• _ACTION ITEM_
Output each record exactly, with nothing omitted.

(Front-end code edit data)
_ _ _ _

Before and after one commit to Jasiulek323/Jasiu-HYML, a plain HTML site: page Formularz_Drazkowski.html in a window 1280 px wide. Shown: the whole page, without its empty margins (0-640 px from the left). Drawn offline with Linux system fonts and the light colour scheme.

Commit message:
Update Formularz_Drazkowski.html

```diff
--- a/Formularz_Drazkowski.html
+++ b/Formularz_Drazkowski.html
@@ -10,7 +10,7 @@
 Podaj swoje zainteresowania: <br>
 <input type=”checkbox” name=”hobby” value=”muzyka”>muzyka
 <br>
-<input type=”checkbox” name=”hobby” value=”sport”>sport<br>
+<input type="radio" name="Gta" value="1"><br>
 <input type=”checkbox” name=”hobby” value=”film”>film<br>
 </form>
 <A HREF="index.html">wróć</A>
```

_ _ _ _

• _RESPONSE TO THIS TASK_
Before and after one commit to Jasiulek323/Jasiu-HYML, a plain HTML site: page Formularz_Drazkowski.html in a window 1280 px wide. Shown: the whole page, without its empty margins (0-640 px from the left). Drawn offline with Linux system fonts and the light colour scheme.

Commit message:
Update Formularz_Drazkowski.html

```diff
--- a/Formularz_Drazkowski.html
+++ b/Formularz_Drazkowski.html
@@ -10,7 +10,7 @@
 Podaj swoje zainteresowania: <br>
 <input type=”checkbox” name=”hobby” value=”muzyka”>muzyka
 <br>
-<input type=”checkbox” name=”hobby” value=”sport”>sport<br>
+<input type="radio" name="Gta" value="1"><br>
 <input type=”checkbox” name=”hobby” value=”film”>film<br>
 </form>
 <A HREF="index.html">wróć</A>
```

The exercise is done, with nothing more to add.